WHAT NEEDS TO BE DONE
Each line below is to be copied exactly as it appears.

PROVIDED RECORDS
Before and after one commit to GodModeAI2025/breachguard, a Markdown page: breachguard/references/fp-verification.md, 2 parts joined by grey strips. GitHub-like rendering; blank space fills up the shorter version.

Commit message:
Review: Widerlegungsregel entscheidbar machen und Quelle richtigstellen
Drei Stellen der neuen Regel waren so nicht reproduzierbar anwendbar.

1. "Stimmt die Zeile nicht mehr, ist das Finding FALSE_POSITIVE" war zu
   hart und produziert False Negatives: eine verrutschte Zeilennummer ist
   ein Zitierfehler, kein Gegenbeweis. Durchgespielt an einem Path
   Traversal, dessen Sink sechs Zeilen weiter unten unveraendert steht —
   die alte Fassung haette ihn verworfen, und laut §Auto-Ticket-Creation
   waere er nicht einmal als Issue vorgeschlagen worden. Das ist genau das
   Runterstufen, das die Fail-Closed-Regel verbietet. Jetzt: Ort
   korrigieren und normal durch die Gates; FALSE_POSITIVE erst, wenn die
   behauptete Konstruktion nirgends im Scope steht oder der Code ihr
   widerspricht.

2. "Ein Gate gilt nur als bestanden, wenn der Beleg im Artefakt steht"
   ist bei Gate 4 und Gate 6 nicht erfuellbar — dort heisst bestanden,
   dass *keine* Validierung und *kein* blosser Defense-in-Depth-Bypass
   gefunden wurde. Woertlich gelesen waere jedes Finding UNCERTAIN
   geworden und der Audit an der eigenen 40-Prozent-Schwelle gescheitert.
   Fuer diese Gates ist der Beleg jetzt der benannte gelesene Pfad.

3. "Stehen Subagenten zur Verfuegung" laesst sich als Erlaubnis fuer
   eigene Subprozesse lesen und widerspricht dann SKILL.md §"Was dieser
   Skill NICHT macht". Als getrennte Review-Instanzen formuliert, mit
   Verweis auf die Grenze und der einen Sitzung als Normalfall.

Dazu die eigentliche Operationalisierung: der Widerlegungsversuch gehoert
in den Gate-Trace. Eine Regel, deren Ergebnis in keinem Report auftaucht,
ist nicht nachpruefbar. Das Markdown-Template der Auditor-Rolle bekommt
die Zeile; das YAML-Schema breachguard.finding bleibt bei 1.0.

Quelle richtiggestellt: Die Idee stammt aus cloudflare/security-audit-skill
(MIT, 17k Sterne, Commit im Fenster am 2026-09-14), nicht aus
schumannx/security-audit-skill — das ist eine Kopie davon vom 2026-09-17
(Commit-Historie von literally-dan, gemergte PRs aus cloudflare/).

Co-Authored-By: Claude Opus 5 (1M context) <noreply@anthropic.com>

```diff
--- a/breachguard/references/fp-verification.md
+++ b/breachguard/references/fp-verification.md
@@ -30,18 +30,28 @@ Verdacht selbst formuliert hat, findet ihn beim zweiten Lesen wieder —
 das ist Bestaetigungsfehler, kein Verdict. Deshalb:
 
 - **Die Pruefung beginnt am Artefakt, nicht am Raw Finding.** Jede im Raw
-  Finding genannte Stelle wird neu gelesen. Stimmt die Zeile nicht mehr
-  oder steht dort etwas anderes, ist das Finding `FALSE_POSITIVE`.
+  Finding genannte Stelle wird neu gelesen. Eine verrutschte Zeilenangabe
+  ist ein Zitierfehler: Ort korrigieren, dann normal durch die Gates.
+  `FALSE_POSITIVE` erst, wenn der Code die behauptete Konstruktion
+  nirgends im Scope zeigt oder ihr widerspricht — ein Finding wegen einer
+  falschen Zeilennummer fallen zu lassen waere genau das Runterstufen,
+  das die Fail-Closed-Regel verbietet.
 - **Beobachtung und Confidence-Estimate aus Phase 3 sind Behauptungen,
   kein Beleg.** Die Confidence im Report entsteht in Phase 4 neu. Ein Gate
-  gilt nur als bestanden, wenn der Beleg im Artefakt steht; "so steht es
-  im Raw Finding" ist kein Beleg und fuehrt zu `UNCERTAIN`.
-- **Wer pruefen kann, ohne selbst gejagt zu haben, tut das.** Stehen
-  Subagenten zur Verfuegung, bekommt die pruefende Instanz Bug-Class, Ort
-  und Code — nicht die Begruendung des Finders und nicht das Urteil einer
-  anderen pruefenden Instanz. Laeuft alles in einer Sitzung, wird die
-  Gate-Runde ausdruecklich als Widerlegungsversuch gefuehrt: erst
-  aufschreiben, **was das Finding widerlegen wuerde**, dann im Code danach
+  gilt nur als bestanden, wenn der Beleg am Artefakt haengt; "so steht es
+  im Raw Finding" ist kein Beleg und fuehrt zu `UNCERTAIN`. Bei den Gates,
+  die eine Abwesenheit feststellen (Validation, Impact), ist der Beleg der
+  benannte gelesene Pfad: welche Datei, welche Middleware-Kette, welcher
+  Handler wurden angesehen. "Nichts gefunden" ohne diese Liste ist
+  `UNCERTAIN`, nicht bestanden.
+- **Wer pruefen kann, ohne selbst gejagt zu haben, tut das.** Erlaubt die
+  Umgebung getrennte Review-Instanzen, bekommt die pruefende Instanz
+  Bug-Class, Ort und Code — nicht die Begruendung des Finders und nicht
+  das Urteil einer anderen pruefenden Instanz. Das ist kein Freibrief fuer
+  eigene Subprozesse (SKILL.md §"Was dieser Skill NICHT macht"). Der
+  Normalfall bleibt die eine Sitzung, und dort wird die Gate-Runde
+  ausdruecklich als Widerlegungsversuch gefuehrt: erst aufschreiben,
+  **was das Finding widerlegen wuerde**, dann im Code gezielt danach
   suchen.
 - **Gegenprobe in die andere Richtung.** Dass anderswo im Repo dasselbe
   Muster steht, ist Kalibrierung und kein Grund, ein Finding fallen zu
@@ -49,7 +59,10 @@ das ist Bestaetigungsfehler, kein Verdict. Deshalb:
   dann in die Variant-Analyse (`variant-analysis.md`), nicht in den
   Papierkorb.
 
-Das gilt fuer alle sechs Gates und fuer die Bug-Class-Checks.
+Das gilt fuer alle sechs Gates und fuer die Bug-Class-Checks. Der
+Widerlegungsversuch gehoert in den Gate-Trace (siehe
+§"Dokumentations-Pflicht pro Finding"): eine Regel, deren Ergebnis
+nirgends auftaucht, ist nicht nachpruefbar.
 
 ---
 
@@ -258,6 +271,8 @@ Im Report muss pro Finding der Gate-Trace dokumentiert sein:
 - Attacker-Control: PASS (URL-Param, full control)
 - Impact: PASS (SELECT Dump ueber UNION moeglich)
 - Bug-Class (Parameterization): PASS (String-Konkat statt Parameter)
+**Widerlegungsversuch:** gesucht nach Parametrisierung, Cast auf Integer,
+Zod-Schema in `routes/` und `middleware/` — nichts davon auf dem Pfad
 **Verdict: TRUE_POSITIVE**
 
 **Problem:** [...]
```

EXERCISE RESPONSE
Before and after one commit to GodModeAI2025/breachguard, a Markdown page: breachguard/references/fp-verification.md, 2 parts joined by grey strips. GitHub-like rendering; blank space fills up the shorter version.

Commit message:
Review: Widerlegungsregel entscheidbar machen und Quelle richtigstellen
Drei Stellen der neuen Regel waren so nicht reproduzierbar anwendbar.

1. "Stimmt die Zeile nicht mehr, ist das Finding FALSE_POSITIVE" war zu
   hart und produziert False Negatives: eine verrutschte Zeilennummer ist
   ein Zitierfehler, kein Gegenbeweis. Durchgespielt an einem Path
   Traversal, dessen Sink sechs Zeilen weiter unten unveraendert steht —
   die alte Fassung haette ihn verworfen, und laut §Auto-Ticket-Creation
   waere er nicht einmal als Issue vorgeschlagen worden. Das ist genau das
   Runterstufen, das die Fail-Closed-Regel verbietet. Jetzt: Ort
   korrigieren und normal durch die Gates; FALSE_POSITIVE erst, wenn die
   behauptete Konstruktion nirgends im Scope steht oder der Code ihr
   widerspricht.

2. "Ein Gate gilt nur als bestanden, wenn der Beleg im Artefakt steht"
   ist bei Gate 4 und Gate 6 nicht erfuellbar — dort heisst bestanden,
   dass *keine* Validierung und *kein* blosser Defense-in-Depth-Bypass
   gefunden wurde. Woertlich gelesen waere jedes Finding UNCERTAIN
   geworden und der Audit an der eigenen 40-Prozent-Schwelle gescheitert.
   Fuer diese Gates ist der Beleg jetzt der benannte gelesene Pfad.

3. "Stehen Subagenten zur Verfuegung" laesst sich als Erlaubnis fuer
   eigene Subprozesse lesen und widerspricht dann SKILL.md §"Was dieser
   Skill NICHT macht". Als getrennte Review-Instanzen formuliert, mit
   Verweis auf die Grenze und der einen Sitzung als Normalfall.

Dazu die eigentliche Operationalisierung: der Widerlegungsversuch gehoert
in den Gate-Trace. Eine Regel, deren Ergebnis in keinem Report auftaucht,
ist nicht nachpruefbar. Das Markdown-Template der Auditor-Rolle bekommt
die Zeile; das YAML-Schema breachguard.finding bleibt bei 1.0.

Quelle richtiggestellt: Die Idee stammt aus cloudflare/security-audit-skill
(MIT, 17k Sterne, Commit im Fenster am 2026-09-14), nicht aus
schumannx/security-audit-skill — das ist eine Kopie davon vom 2026-09-17
(Commit-Historie von literally-dan, gemergte PRs aus cloudflare/).

Co-Authored-By: Claude Opus 5 (1M context) <noreply@anthropic.com>

```diff
--- a/breachguard/references/fp-verification.md
+++ b/breachguard/references/fp-verification.md
@@ -30,18 +30,28 @@ Verdacht selbst formuliert hat, findet ihn beim zweiten Lesen wieder —
 das ist Bestaetigungsfehler, kein Verdict. Deshalb:
 
 - **Die Pruefung beginnt am Artefakt, nicht am Raw Finding.** Jede im Raw
-  Finding genannte Stelle wird neu gelesen. Stimmt die Zeile nicht mehr
-  oder steht dort etwas anderes, ist das Finding `FALSE_POSITIVE`.
+  Finding genannte Stelle wird neu gelesen. Eine verrutschte Zeilenangabe
+  ist ein Zitierfehler: Ort korrigieren, dann normal durch die Gates.
+  `FALSE_POSITIVE` erst, wenn der Code die behauptete Konstruktion
+  nirgends im Scope zeigt oder ihr widerspricht — ein Finding wegen einer
+  falschen Zeilennummer fallen zu lassen waere genau das Runterstufen,
+  das die Fail-Closed-Regel verbietet.
 - **Beobachtung und Confidence-Estimate aus Phase 3 sind Behauptungen,
   kein Beleg.** Die Confidence im Report entsteht in Phase 4 neu. Ein Gate
-  gilt nur als bestanden, wenn der Beleg im Artefakt steht; "so steht es
-  im Raw Finding" ist kein Beleg und fuehrt zu `UNCERTAIN`.
-- **Wer pruefen kann, ohne selbst gejagt zu haben, tut das.** Stehen
-  Subagenten zur Verfuegung, bekommt die pruefende Instanz Bug-Class, Ort
-  und Code — nicht die Begruendung des Finders und nicht das Urteil einer
-  anderen pruefenden Instanz. Laeuft alles in einer Sitzung, wird die
-  Gate-Runde ausdruecklich als Widerlegungsversuch gefuehrt: erst
-  aufschreiben, **was das Finding widerlegen wuerde**, dann im Code danach
+  gilt nur als bestanden, wenn der Beleg am Artefakt haengt; "so steht es
+  im Raw Finding" ist kein Beleg und fuehrt zu `UNCERTAIN`. Bei den Gates,
+  die eine Abwesenheit feststellen (Validation, Impact), ist der Beleg der
+  benannte gelesene Pfad: welche Datei, welche Middleware-Kette, welcher
+  Handler wurden angesehen. "Nichts gefunden" ohne diese Liste ist
+  `UNCERTAIN`, nicht bestanden.
+- **Wer pruefen kann, ohne selbst gejagt zu haben, tut das.** Erlaubt die
+  Umgebung getrennte Review-Instanzen, bekommt die pruefende Instanz
+  Bug-Class, Ort und Code — nicht die Begruendung des Finders und nicht
+  das Urteil einer anderen pruefenden Instanz. Das ist kein Freibrief fuer
+  eigene Subprozesse (SKILL.md §"Was dieser Skill NICHT macht"). Der
+  Normalfall bleibt die eine Sitzung, und dort wird die Gate-Runde
+  ausdruecklich als Widerlegungsversuch gefuehrt: erst aufschreiben,
+  **was das Finding widerlegen wuerde**, dann im Code gezielt danach
   suchen.
 - **Gegenprobe in die andere Richtung.** Dass anderswo im Repo dasselbe
   Muster steht, ist Kalibrierung und kein Grund, ein Finding fallen zu
@@ -49,7 +59,10 @@ das ist Bestaetigungsfehler, kein Verdict. Deshalb:
   dann in die Variant-Analyse (`variant-analysis.md`), nicht in den
   Papierkorb.
 
-Das gilt fuer alle sechs Gates und fuer die Bug-Class-Checks.
+Das gilt fuer alle sechs Gates und fuer die Bug-Class-Checks. Der
+Widerlegungsversuch gehoert in den Gate-Trace (siehe
+§"Dokumentations-Pflicht pro Finding"): eine Regel, deren Ergebnis
+nirgends auftaucht, ist nicht nachpruefbar.
 
 ---
 
@@ -258,6 +271,8 @@ Im Report muss pro Finding der Gate-Trace dokumentiert sein:
 - Attacker-Control: PASS (URL-Param, full control)
 - Impact: PASS (SELECT Dump ueber UNION moeglich)
 - Bug-Class (Parameterization): PASS (String-Konkat statt Parameter)
+**Widerlegungsversuch:** gesucht nach Parametrisierung, Cast auf Integer,
+Zod-Schema in `routes/` und `middleware/` — nichts davon auf dem Pfad
 **Verdict: TRUE_POSITIVE**
 
 **Problem:** [...]
```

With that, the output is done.